WHAT TO PRODUCE: Scan the entries for the word "highlight" and report how many lines contain it, as a number with no other words.
__________
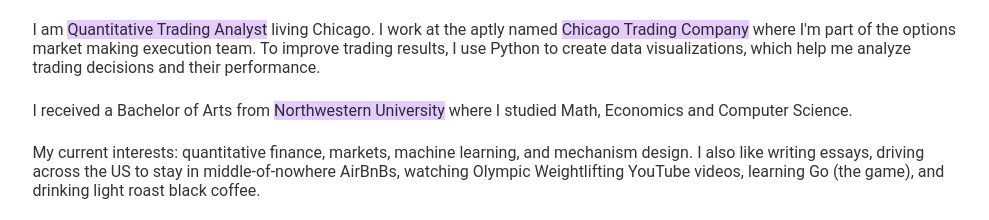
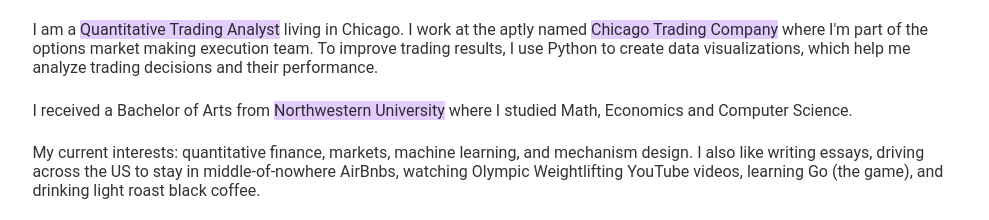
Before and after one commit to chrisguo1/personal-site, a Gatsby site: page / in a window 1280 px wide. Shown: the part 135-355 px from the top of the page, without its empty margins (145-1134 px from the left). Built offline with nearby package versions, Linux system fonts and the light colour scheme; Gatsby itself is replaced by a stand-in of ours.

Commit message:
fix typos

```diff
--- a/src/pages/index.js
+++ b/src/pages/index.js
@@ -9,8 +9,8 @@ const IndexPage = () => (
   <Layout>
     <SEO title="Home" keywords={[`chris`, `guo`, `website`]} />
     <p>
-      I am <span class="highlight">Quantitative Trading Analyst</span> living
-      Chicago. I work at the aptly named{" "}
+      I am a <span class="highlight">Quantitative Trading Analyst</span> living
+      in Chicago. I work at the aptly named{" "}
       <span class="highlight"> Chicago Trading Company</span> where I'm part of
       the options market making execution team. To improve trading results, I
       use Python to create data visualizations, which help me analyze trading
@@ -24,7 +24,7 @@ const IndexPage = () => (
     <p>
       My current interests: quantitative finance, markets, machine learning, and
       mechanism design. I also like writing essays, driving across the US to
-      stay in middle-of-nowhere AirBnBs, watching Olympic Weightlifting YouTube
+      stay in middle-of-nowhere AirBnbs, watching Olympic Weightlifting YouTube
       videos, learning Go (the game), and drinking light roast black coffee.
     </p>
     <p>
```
__________
OUTPUT FOR THIS EXERCISE: 3